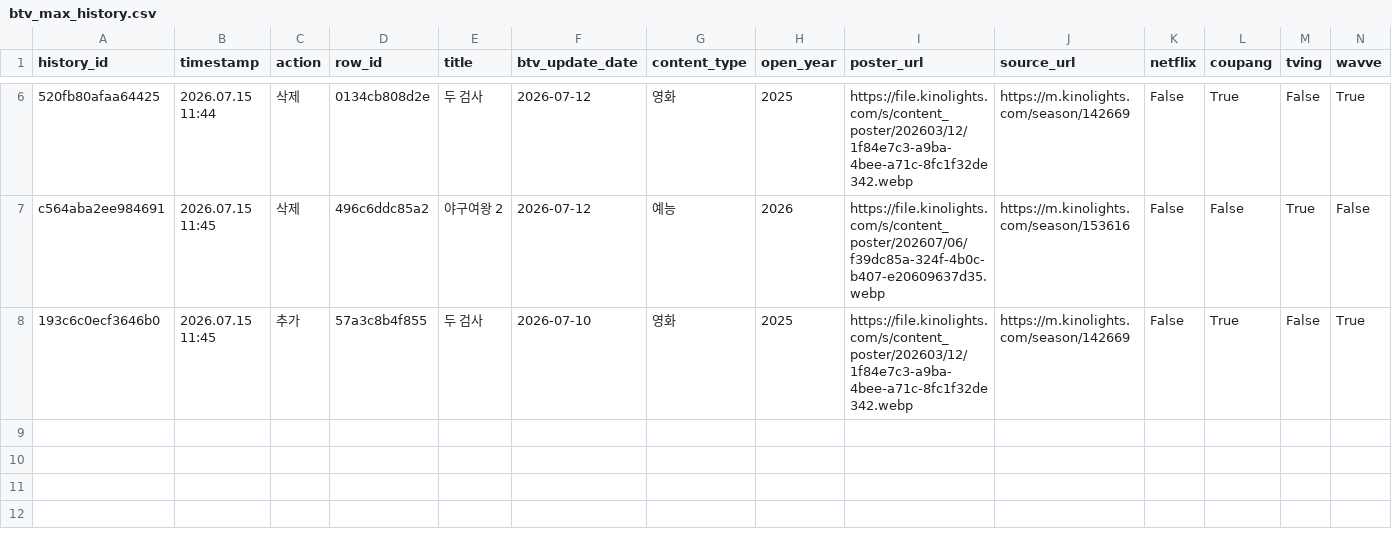
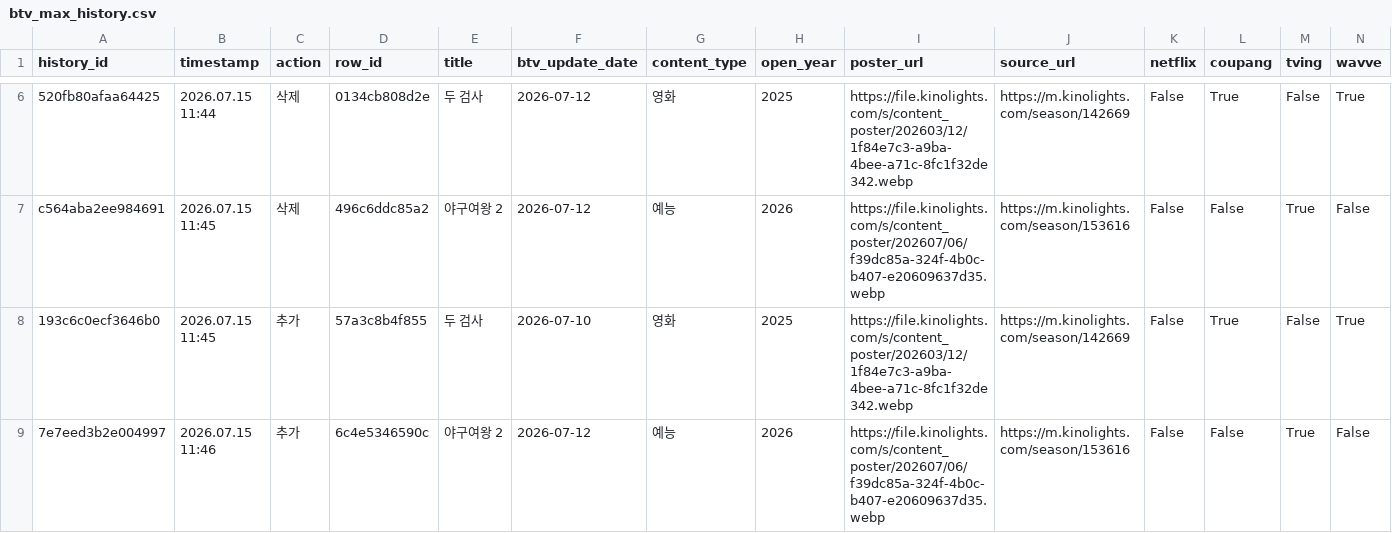
Before and after one commit to cig7624-art/btv-_max_ott_dashboard, a CSV file: btv_max_history.csv, drawn as a sheet; only a part is shown, gaps mark what is left out; rows hold the shown columns only; the diff names each change by its address in the sheet, - before the commit and + after, or states it on an @@ line.

Commit message:
History: Add B tv+ content: 야구여왕 2

```diff
--- a/btv_max_history.csv
+++ b/btv_max_history.csv
+row 9: 7e7eed3b2e004997 | 2026.07.15 11:46 | 추가 | 6c4e5346590c | 야구여왕 2 | 2026-07-12 | 예능 | 2026 | https://file.kinolights.com/s/content_poster/202607/06/f39dc85a-324f-4b0c-b407-e20609637d35.webp | https://m.kinolights.com/season/153616 | False | False | True | False
```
# # #
A complete and exact copy of the records is required. Exclude the pictures.

Before and after one commit to cig7624-art/btv-_max_ott_dashboard, a CSV file: btv_max_history.csv, drawn as a sheet; only a part is shown, gaps mark what is left out; rows hold the shown columns only; the diff names each change by its address in the sheet, - before the commit and + after, or states it on an @@ line.

Commit message:
History: Add B tv+ content: 야구여왕 2

```diff
--- a/btv_max_history.csv
+++ b/btv_max_history.csv
+row 9: 7e7eed3b2e004997 | 2026.07.15 11:46 | 추가 | 6c4e5346590c | 야구여왕 2 | 2026-07-12 | 예능 | 2026 | https://file.kinolights.com/s/content_poster/202607/06/f39dc85a-324f-4b0c-b407-e20609637d35.webp | https://m.kinolights.com/season/153616 | False | False | True | False
```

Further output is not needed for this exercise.